Dahle is enthused about helping bring machine harvesting for cherries to fruition. “We have concerns about the reliability of the labor supply for hand harvest,” he says. Machines could “revolutionize the industry.”
Perfecting the machinery
Qin Zhang, director of WSU’s Center for Precision Agricultural Systems in Prosser, heads the harvester research, focusing first on problems in two existing shaking machines.
A handheld limb shaker using highfrequency vibrations “works perfectly under ideal conditions,” Zhang says. But those ideal conditions appear in at best only 10 percent of tree limbs.
That shaking frequency also is far higher than needed to achieve results on UFO trees, increasing the potential for limb damage, he says.
A larger tractor-driven shaker punches tree trunks to produce the needed force. “It works reasonably well, but it’s difficult to target the trunk,” Zhang says.
The impact can cause tree injuries that often lead to disease and ultimately replacing trees. “That’s a killer” for grower acceptance, he says.
This initial data will steer designs of a new prototype harvester for testing next year, Zhang says.
High-speed video shows fruit damage occurs mainly as cherries hit branches on their fall into the catch frame.
Positioning the catch frame directly under targeted branches should minimize damage, he says.
“With a simpler [tree] structure we can design simpler machines,” Zhang says. “More complexity means higher costs.”
Seattle area-based Picker Technologies is a project partner developing cherry prototypes of its mechanical-assist harvest platform. Randy Allard, vice president of research and development, says he anticipates integrating the company’s system with Zhang’s harvester for this year’s tests.
Ultimately Allard aims to field-sort culls, size harvested fruit before it leaves the orchard and field-pack high-value cherries into bags for immediate shipment.
“The packinghouse only has so much volume capacity” during harvest peaks, he says.
Variety selection is key

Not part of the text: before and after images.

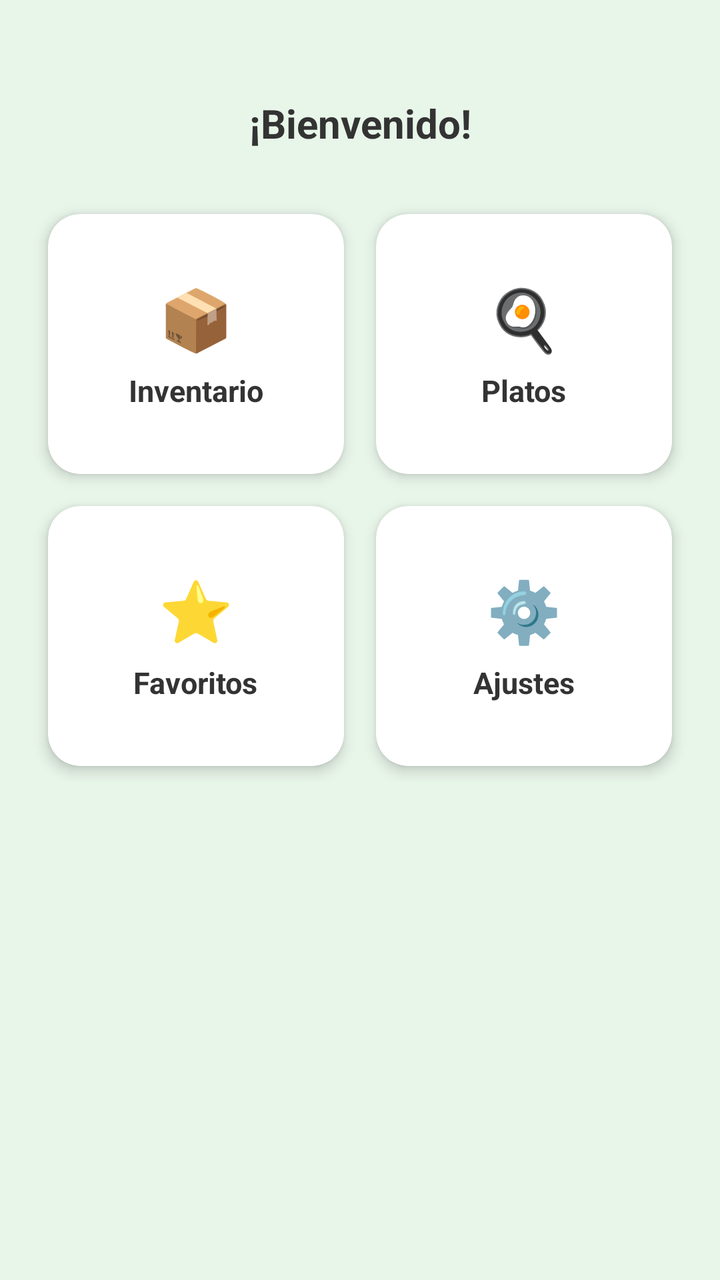
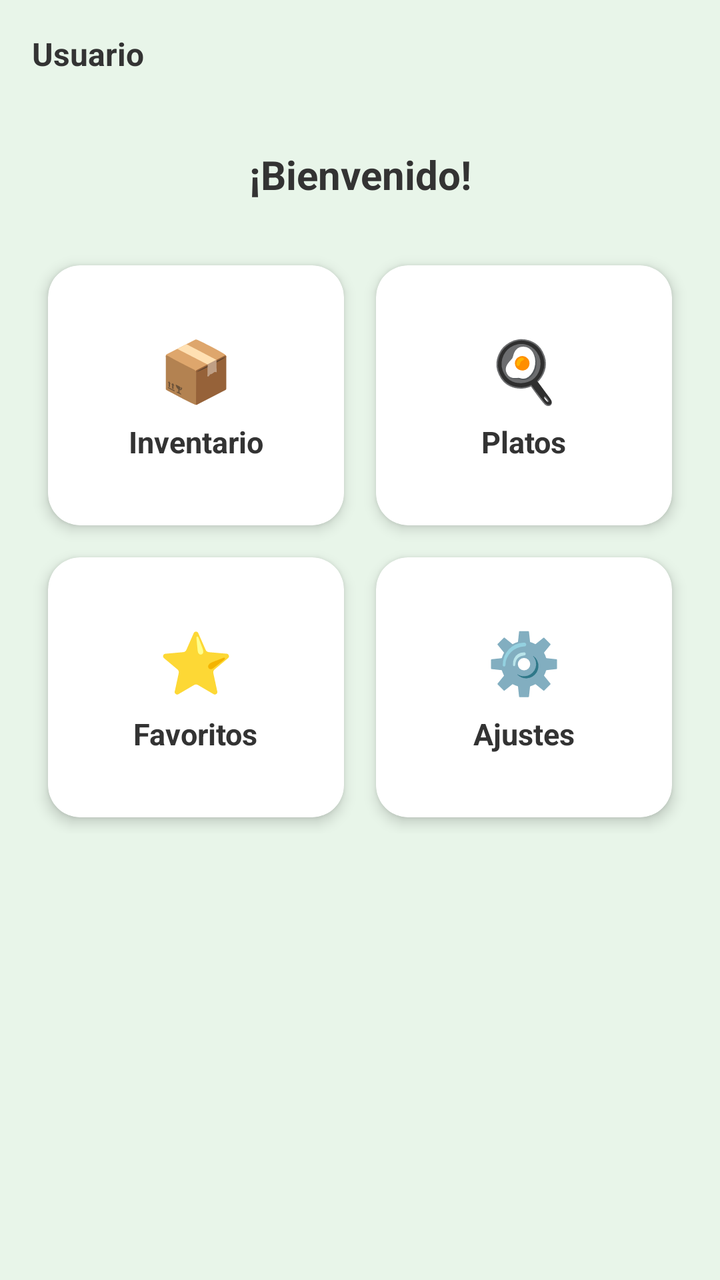

Screens rendered from an Android XML layout before and after an edit, with the pre-edit source and the edit as a unified diff.
<!-- AndroidManifest.xml: application theme Theme.Firebase_Angelma67 -->
<!-- res/layout/activity_main.xml -->
<?xml version="1.0" encoding="utf-8"?>
<androidx.constraintlayout.widget.ConstraintLayout xmlns:android="http://schemas.android.com/apk/res/android"
    xmlns:app="http://schemas.android.com/apk/res-auto"
    xmlns:tools="http://schemas.android.com/tools"
    android:id="@+id/main"
    android:layout_width="match_parent"
    android:layout_height="match_parent"
    android:background="#E8F5E9"
    android:padding="16dp"
    tools:context=".MainActivity">

    
    <TextView
        android:id="@+id/tvTitulo"
        android:layout_width="wrap_content"
        android:layout_height="wrap_content"
        android:layout_marginTop="32dp"
        android:text="¡Bienvenido!"
        android:textColor="#333333"
        android:textSize="20sp"
        android:textStyle="bold"
        app:layout_constraintEnd_toEndOf="parent"
        app:layout_constraintStart_toStartOf="parent"
        app:layout_constraintTop_toTopOf="parent" />

    
    <GridLayout
        android:layout_width="0dp"
        android:layout_height="wrap_content"
        android:layout_marginTop="24dp"
        android:columnCount="2"
        android:rowCount="2"
        app:layout_constraintEnd_toEndOf="parent"
        app:layout_constraintStart_toStartOf="parent"
        app:layout_constraintTop_toBottomOf="@id/tvTitulo">

        
        <androidx.cardview.widget.CardView
            android:id="@+id/cardInventario"
            android:layout_width="0dp"
            android:layout_height="130dp"
            android:layout_rowWeight="1"
            android:layout_columnWeight="1"
            android:layout_margin="8dp"
            android:clickable="true"
            android:focusable="true"
            android:foreground="?attr/selectableItemBackground"
            app:cardCornerRadius="16dp"
            app:cardElevation="4dp">

            <LinearLayout
                android:layout_width="match_parent"
                android:layout_height="match_parent"
                android:gravity="center"
                android:orientation="vertical"
                android:padding="12dp">

                <TextView
                    android:layout_width="wrap_content"
                    android:layout_height="wrap_content"
                    android:text="📦"
                    android:textSize="30sp" />

                <TextView
                    android:layout_width="wrap_content"
                    android:layout_height="wrap_content"
                    android:layout_marginTop="6dp"
                    android:text="Inventario"
                    android:textColor="#333333"
                    android:textSize="15sp"
                    android:textStyle="bold" />
            </LinearLayout>
        </androidx.cardview.widget.CardView>

        
        <androidx.cardview.widget.CardView
            android:id="@+id/cardPlatos"
            android:layout_width="0dp"
            android:layout_height="130dp"
            android:layout_rowWeight="1"
            android:layout_columnWeight="1"
            android:layout_margin="8dp"
            android:clickable="true"
            android:focusable="true"
            android:foreground="?attr/selectableItemBackground"
            app:cardCornerRadius="16dp"
            app:cardElevation="4dp">

            <LinearLayout
                android:layout_width="match_parent"
                android:layout_height="match_parent"
                android:gravity="center"
                android:orientation="vertical"
                android:padding="12dp">

                <TextView
                    android:layout_width="wrap_content"
                    android:layout_height="wrap_content"
                    android:text="🍳"
                    android:textSize="30sp" />

                <TextView
                    android:layout_width="wrap_content"
                    android:layout_height="wrap_content"
                    android:layout_marginTop="6dp"
                    android:text="Platos"
                    android:textColor="#333333"
                    android:textSize="15sp"
                    android:textStyle="bold" />
            </LinearLayout>
        </androidx.cardview.widget.CardView>

        
        <androidx.cardview.widget.CardView
            android:id="@+id/cardFavoritos"
            android:layout_width="0dp"
            android:layout_height="130dp"
            android:layout_rowWeight="1"
            android:layout_columnWeight="1"
            android:layout_margin="8dp"
            android:clickable="true"
            android:focusable="true"
            android:foreground="?attr/selectableItemBackground"
            app:cardCornerRadius="16dp"
            app:cardElevation="4dp">

            <LinearLayout
                android:layout_width="match_parent"
                android:layout_height="match_parent"
                android:gravity="center"
                android:orientation="vertical"
                android:padding="12dp">

                <TextView
                    android:layout_width="wrap_content"
                    android:layout_height="wrap_content"
                    android:text="⭐"
                    android:textSize="30sp" />

                <TextView
                    android:layout_width="wrap_content"
                    android:layout_height="wrap_content"
                    android:layout_marginTop="6dp"
                    android:text="Favoritos"
                    android:textColor="#333333"
                    android:textSize="15sp"
                    android:textStyle="bold" />
            </LinearLayout>
        </androidx.cardview.widget.CardView>

        
        <androidx.cardview.widget.CardView
            android:id="@+id/cardPerfil"
            android:layout_width="0dp"
            android:layout_height="130dp"
            android:layout_rowWeight="1"
            android:layout_columnWeight="1"
            android:layout_margin="8dp"
            android:clickable="true"
            android:focusable="true"
            android:foreground="?attr/selectableItemBackground"
            app:cardCornerRadius="16dp"
            app:cardElevation="4dp">

            <LinearLayout
                android:layout_width="match_parent"
                android:layout_height="match_parent"
                android:gravity="center"
                android:orientation="vertical"
                android:padding="12dp">

                <TextView
                    android:layout_width="wrap_content"
                    android:layout_height="wrap_content"
                    android:text="⚙️"
                    android:textSize="30sp" />

                <TextView
                    android:layout_width="wrap_content"
                    android:layout_height="wrap_content"
                    android:layout_marginTop="6dp"
                    android:text="Ajustes"
                    android:textColor="#333333"
                    android:textSize="15sp"
                    android:textStyle="bold" />
            </LinearLayout>
        </androidx.cardview.widget.CardView>

    </GridLayout>

</androidx.constraintlayout.widget.ConstraintLayout>
<!-- resources referenced by this layout -->
<resources>
  <style name="Theme.Firebase_Angelma67" parent="Base.Theme.Firebase_Angelma67" />
  <style name="Base.Theme.Firebase_Angelma67" parent="Theme.Material3.DayNight.NoActionBar">
          
          
      </style>
</resources>

<!-- the commit's change to res/layout/activity_main.xml (unified diff, before → after) -->
@@ -11,17 +11,29 @@
 
     
     <TextView
+        android:id="@+id/tvNombreUsuario"
+        android:layout_width="wrap_content"
+        android:layout_height="wrap_content"
+        android:text="Usuario"
+        android:textColor="#333333"
+        android:textSize="16sp"
+        android:textStyle="bold"
+        app:layout_constraintStart_toStartOf="parent"
+        app:layout_constraintTop_toTopOf="parent" />
+
+    
+    <TextView
         android:id="@+id/tvTitulo"
         android:layout_width="wrap_content"
         android:layout_height="wrap_content"
-        android:layout_marginTop="32dp"
+        android:layout_marginTop="36dp"
         android:text="¡Bienvenido!"
         android:textColor="#333333"
         android:textSize="20sp"
         android:textStyle="bold"
         app:layout_constraintEnd_toEndOf="parent"
         app:layout_constraintStart_toStartOf="parent"
-        app:layout_constraintTop_toTopOf="parent" />
+        app:layout_constraintTop_toBottomOf="@id/tvNombreUsuario" />
 
     
     <GridLayout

Another crucial factor to machine harvesting is variety selection. Shaking fruit off trees requires loosening the cherry from its stem—and the looser that connection, the softer the force needed.